### PROBLEM TO WORK ON
Copy every line of the records below where the word "fills" occurs.

### Records excerpted from a collection
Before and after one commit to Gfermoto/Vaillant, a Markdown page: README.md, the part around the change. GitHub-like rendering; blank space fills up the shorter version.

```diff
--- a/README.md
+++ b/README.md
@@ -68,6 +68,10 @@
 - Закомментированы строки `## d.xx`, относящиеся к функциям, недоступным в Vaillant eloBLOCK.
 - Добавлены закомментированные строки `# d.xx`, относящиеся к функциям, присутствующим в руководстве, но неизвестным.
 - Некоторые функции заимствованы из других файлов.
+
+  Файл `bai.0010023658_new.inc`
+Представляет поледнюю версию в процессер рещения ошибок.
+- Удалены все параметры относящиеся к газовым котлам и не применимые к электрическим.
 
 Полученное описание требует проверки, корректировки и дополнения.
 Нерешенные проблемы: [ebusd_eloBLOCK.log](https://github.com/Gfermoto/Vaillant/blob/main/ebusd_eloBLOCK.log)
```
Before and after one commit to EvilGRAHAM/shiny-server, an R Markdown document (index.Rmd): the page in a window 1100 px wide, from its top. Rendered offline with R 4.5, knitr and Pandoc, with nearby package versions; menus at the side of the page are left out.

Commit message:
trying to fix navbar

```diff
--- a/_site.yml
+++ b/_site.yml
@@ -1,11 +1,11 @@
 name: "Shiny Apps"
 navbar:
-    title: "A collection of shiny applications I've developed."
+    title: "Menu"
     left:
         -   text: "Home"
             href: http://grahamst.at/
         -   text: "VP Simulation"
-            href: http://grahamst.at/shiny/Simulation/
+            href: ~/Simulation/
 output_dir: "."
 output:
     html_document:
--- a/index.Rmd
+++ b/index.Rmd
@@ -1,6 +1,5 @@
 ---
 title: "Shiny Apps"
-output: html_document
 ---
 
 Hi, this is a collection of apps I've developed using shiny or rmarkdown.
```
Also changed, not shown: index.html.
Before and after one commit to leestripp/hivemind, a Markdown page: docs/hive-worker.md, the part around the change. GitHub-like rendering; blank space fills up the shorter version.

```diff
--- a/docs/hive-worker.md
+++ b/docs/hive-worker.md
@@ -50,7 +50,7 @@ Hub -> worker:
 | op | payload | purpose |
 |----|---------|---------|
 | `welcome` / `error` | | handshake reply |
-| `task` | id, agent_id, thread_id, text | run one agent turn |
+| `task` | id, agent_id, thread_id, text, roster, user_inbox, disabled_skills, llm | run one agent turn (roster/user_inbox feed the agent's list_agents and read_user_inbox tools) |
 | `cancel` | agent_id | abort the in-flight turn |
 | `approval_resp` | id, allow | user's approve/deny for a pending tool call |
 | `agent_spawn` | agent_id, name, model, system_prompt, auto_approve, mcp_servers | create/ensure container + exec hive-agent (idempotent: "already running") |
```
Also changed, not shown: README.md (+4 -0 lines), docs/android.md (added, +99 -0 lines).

### EXERCISE RESULT
Before and after one commit to Gfermoto/Vaillant, a Markdown page: README.md, the part around the change. GitHub-like rendering; blank space fills up the shorter version.
Before and after one commit to leestripp/hivemind, a Markdown page: docs/hive-worker.md, the part around the change. GitHub-like rendering; blank space fills up the shorter version.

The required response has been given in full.